Each entry has to be given again in its exact wording, and no picture may appear in the result.

Start of Material provided

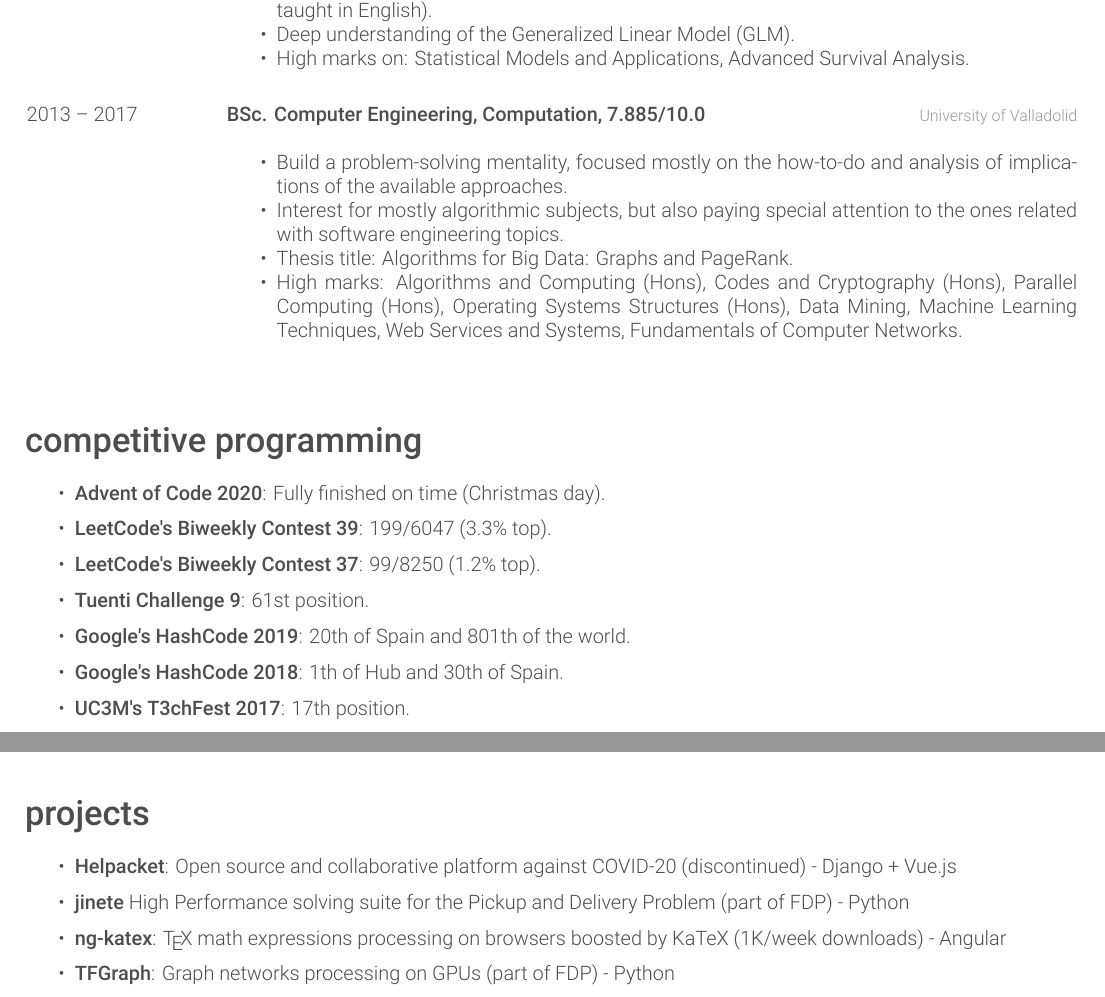
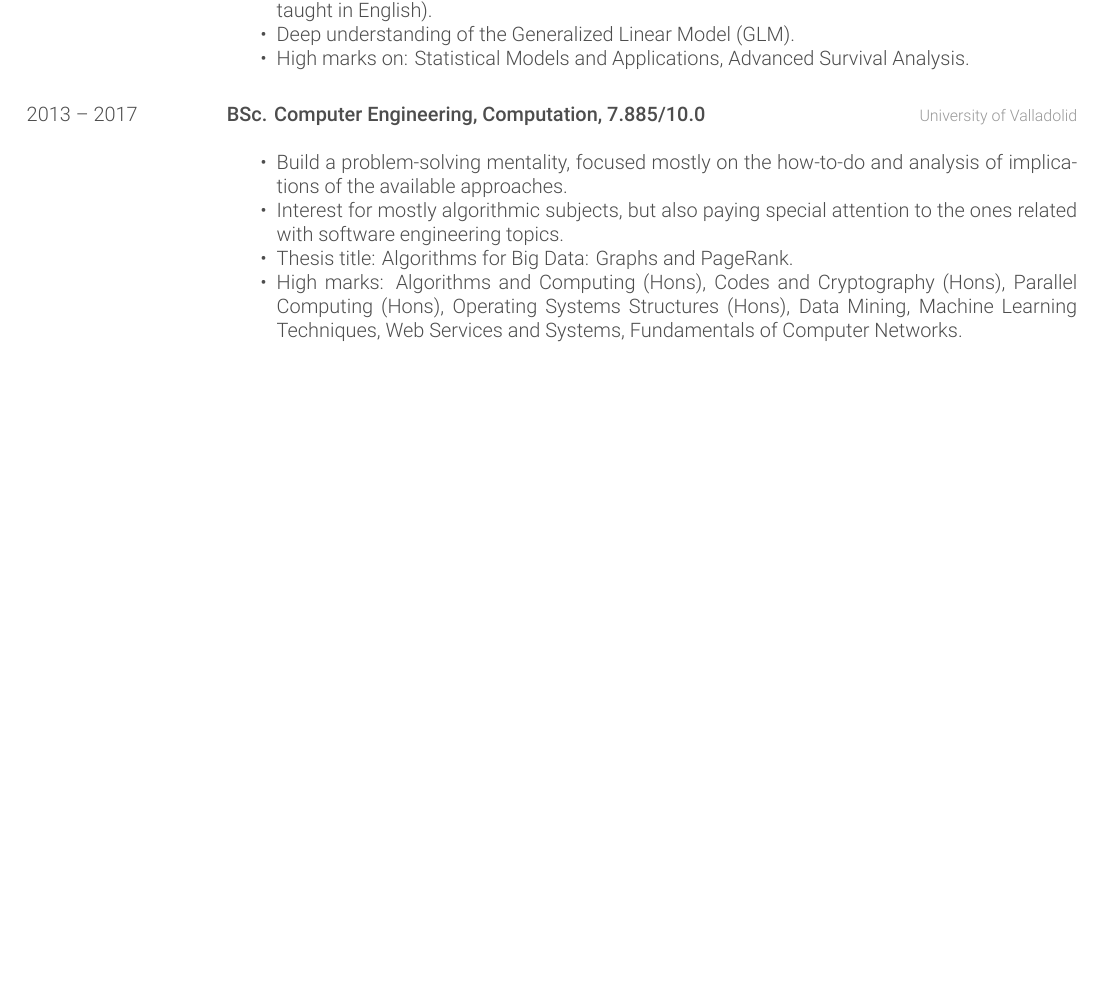
Before and after one commit to garciparedes/curriculum-vitae, a LaTeX CV (garciparedes-cv.tex): two parts of pages 2 and 3 of 3 before the commit and part of page 2 of 2 after it, the two joined at a grey line, cut so that both start at the same text, the shorter picture padded with empty space. Compiled offline with XeLaTeX.

Commit message:
Remove 'Competitive Programming' and 'Projects' sections

```diff
--- a/garciparedes-cv.tex
+++ b/garciparedes-cv.tex
@@ -211,38 +211,4 @@
 
 %-------------------------------------------------------------------------------
 
-%-------------------------------------------------------------------------------
-%	COMPETITIVE PROGRAMMING SECTION
-%-------------------------------------------------------------------------------
-
-  \section{competitive programming}
-
-    \begin{itemize}
-      \item \textbf{Advent of Code 2020}: Fully finished on time (Christmas day).
-      \item \textbf{LeetCode's Biweekly Contest 39}: 199/6047 (3.3\% top).
-      \item \textbf{LeetCode's Biweekly Contest 37}: 99/8250 (1.2\% top).
-      \item \textbf{Tuenti Challenge 9}: 61st position.
-      \item \textbf{Google's HashCode 2019}: 20th of Spain and 801th of the world.
-      \item \textbf{Google's HashCode 2018}: 1th of Hub and 30th of Spain.
-      \item \textbf{UC3M's T3chFest 2017}: 17th position.
-    \end{itemize}
-
-%-------------------------------------------------------------------------------
-
-%-------------------------------------------------------------------------------
-%	PROJECTS SECTION
-%-------------------------------------------------------------------------------
-
-  \section{projects}
-
-    \begin{itemize}
-      \item \textbf{\helpacket}: Open source and collaborative platform against COVID-20 (discontinued) - Django + Vue.js
-      \item \textbf{\jinete} High Performance solving suite for the Pickup and Delivery Problem (part of FDP) - Python
-      \item \textbf{\ngkatex}: \TeX\ math expressions processing on browsers boosted by KaTeX (1K/week downloads) - Angular
-      \item \textbf{\TFGraph}: Graph networks processing on GPUs (part of FDP) - Python
-
-    \end{itemize}
-
-%-------------------------------------------------------------------------------
-
 \end{document}
```
Also changed, not shown: garciparedes-cv.pdf, garciparedes-cv.tex (2 more changed lines), 1 other file.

End of Material provided

▶ **Answer box**:
Before and after one commit to garciparedes/curriculum-vitae, a LaTeX CV (garciparedes-cv.tex): two parts of pages 2 and 3 of 3 before the commit and part of page 2 of 2 after it, the two joined at a grey line, cut so that both start at the same text, the shorter picture padded with empty space. Compiled offline with XeLaTeX.

Commit message:
Remove 'Competitive Programming' and 'Projects' sections

```diff
--- a/garciparedes-cv.tex
+++ b/garciparedes-cv.tex
@@ -211,38 +211,4 @@
 
 %-------------------------------------------------------------------------------
 
-%-------------------------------------------------------------------------------
-%	COMPETITIVE PROGRAMMING SECTION
-%-------------------------------------------------------------------------------
-
-  \section{competitive programming}
-
-    \begin{itemize}
-      \item \textbf{Advent of Code 2020}: Fully finished on time (Christmas day).
-      \item \textbf{LeetCode's Biweekly Contest 39}: 199/6047 (3.3\% top).
-      \item \textbf{LeetCode's Biweekly Contest 37}: 99/8250 (1.2\% top).
-      \item \textbf{Tuenti Challenge 9}: 61st position.
-      \item \textbf{Google's HashCode 2019}: 20th of Spain and 801th of the world.
-      \item \textbf{Google's HashCode 2018}: 1th of Hub and 30th of Spain.
-      \item \textbf{UC3M's T3chFest 2017}: 17th position.
-    \end{itemize}
-
-%-------------------------------------------------------------------------------
-
-%-------------------------------------------------------------------------------
-%	PROJECTS SECTION
-%-------------------------------------------------------------------------------
-
-  \section{projects}
-
-    \begin{itemize}
-      \item \textbf{\helpacket}: Open source and collaborative platform against COVID-20 (discontinued) - Django + Vue.js
-      \item \textbf{\jinete} High Performance solving suite for the Pickup and Delivery Problem (part of FDP) - Python
-      \item \textbf{\ngkatex}: \TeX\ math expressions processing on browsers boosted by KaTeX (1K/week downloads) - Angular
-      \item \textbf{\TFGraph}: Graph networks processing on GPUs (part of FDP) - Python
-
-    \end{itemize}
-
-%-------------------------------------------------------------------------------
-
 \end{document}
```
Also changed, not shown: garciparedes-cv.pdf, garciparedes-cv.tex (2 more changed lines), 1 other file.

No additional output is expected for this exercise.